Which lines in the data contain the word "relevant"? Please copy each of them.
____ Record excerpts
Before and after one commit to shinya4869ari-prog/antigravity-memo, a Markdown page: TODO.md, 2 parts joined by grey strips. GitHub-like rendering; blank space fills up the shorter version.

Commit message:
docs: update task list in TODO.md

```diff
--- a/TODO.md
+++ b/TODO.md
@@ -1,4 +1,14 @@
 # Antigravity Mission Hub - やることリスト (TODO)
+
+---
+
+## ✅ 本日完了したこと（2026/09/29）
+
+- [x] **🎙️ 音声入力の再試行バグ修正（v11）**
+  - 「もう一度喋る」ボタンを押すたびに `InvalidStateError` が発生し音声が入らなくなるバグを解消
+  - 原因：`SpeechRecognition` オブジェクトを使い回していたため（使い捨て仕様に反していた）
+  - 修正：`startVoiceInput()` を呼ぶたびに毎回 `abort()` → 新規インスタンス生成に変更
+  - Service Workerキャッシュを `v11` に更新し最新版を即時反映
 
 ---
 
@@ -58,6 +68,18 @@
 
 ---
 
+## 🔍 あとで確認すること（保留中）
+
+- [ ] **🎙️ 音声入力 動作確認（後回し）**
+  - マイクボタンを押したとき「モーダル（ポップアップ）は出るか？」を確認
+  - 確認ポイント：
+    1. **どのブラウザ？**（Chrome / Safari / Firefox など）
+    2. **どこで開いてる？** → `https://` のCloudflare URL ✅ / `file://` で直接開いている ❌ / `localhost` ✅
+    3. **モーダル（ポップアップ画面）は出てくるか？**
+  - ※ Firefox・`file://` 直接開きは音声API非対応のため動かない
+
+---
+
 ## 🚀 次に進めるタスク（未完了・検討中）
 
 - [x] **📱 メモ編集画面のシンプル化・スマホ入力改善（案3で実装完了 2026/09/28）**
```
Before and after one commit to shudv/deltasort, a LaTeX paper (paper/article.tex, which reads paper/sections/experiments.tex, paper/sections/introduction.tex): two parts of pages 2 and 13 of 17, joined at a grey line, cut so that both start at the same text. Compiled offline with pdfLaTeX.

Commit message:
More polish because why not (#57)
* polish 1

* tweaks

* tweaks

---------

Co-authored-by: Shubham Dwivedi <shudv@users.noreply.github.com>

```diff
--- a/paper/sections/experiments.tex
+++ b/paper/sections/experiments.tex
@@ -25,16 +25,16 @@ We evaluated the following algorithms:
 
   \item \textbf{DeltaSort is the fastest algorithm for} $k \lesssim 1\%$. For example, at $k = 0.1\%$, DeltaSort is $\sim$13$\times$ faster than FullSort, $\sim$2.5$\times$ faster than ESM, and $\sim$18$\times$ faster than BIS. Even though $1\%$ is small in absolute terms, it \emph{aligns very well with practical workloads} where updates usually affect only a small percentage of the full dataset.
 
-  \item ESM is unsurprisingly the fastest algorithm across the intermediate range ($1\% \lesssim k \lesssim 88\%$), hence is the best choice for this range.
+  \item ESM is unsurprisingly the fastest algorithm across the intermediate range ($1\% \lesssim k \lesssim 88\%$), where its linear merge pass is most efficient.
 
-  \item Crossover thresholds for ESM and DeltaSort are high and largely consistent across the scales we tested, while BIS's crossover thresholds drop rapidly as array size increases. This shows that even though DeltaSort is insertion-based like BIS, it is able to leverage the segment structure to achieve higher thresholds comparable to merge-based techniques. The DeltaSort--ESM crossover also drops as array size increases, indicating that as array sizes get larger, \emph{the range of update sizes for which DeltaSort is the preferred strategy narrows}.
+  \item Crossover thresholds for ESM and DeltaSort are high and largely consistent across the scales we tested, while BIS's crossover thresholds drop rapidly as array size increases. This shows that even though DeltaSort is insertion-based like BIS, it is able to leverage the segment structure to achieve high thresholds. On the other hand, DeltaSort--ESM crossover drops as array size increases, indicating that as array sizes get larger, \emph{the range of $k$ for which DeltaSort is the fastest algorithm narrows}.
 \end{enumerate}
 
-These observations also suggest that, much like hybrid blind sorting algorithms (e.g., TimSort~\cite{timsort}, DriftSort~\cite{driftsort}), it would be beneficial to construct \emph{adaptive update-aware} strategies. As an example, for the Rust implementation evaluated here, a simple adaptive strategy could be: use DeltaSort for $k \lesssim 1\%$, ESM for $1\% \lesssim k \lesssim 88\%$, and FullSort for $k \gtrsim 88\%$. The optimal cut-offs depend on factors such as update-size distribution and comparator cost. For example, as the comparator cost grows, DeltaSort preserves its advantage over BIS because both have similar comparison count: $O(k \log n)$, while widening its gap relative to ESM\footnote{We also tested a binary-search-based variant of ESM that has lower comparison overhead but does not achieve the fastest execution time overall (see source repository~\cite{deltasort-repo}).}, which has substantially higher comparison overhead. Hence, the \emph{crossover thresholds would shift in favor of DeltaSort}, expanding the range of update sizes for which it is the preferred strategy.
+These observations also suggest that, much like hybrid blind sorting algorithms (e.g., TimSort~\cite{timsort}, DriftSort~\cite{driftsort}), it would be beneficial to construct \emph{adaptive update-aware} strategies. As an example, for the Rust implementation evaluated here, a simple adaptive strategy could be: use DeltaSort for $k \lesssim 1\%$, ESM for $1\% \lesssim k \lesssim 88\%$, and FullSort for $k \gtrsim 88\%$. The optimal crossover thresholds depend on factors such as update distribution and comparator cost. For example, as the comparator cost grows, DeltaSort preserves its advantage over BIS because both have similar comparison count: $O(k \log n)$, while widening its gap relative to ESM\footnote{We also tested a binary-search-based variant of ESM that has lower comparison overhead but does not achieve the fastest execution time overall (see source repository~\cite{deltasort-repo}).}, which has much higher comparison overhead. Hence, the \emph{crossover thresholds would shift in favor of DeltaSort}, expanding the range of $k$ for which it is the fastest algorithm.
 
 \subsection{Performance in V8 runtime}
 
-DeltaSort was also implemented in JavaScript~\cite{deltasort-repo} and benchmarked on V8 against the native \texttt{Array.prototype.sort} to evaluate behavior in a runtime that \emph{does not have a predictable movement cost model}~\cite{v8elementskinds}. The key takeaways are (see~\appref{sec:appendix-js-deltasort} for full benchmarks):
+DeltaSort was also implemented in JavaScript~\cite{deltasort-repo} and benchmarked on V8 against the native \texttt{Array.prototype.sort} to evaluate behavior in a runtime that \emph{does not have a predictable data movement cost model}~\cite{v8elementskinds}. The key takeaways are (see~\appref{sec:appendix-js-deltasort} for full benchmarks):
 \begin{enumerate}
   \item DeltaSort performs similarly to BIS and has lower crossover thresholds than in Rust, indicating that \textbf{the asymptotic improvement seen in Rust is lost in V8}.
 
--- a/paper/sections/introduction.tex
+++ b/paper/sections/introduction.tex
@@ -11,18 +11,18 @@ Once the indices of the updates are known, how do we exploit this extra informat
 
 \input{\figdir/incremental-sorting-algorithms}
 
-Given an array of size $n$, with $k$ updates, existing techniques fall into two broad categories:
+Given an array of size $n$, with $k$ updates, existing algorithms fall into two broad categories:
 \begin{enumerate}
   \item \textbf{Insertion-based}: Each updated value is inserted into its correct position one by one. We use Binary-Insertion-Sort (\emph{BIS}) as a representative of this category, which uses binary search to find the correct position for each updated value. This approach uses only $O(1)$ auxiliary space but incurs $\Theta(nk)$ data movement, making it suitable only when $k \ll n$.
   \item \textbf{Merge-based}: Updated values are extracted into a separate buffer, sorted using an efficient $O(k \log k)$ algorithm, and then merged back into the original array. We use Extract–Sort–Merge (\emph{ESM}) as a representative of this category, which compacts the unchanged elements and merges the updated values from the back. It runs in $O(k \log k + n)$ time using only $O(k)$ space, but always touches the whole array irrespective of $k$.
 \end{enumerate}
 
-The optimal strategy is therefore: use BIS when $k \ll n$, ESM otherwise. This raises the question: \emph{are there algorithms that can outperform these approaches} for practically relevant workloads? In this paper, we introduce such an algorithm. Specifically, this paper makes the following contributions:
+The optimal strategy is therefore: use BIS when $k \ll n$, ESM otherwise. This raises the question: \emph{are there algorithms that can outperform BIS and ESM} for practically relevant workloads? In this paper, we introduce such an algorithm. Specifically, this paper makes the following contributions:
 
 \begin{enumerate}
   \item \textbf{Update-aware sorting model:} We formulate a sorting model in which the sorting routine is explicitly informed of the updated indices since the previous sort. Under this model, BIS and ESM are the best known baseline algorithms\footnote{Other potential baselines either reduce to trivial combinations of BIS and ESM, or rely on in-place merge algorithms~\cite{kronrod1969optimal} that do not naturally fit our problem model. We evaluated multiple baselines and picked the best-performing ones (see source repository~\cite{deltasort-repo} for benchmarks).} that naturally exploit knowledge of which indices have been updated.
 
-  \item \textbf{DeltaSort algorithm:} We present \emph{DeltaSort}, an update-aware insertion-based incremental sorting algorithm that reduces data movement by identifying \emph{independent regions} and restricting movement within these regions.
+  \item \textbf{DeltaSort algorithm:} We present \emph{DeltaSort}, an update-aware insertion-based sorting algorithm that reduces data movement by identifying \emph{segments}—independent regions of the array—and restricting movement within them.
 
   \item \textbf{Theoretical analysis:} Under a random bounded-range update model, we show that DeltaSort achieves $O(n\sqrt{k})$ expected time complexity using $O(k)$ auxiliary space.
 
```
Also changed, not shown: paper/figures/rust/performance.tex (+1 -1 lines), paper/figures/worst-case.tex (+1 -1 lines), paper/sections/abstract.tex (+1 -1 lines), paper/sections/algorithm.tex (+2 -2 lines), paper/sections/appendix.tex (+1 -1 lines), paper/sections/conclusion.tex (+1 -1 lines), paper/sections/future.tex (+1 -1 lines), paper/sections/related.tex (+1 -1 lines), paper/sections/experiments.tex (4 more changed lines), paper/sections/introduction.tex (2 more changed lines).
________
__Exercise solution__
-The optimal strategy is therefore: use BIS when $k \ll n$, ESM otherwise. This raises the question: \emph{are there algorithms that can outperform these approaches} for practically relevant workloads? In this paper, we introduce such an algorithm. Specifically, this paper makes the following contributions:
+The optimal strategy is therefore: use BIS when $k \ll n$, ESM otherwise. This raises the question: \emph{are there algorithms that can outperform BIS and ESM} for practically relevant workloads? In this paper, we introduce such an algorithm. Specifically, this paper makes the following contributions:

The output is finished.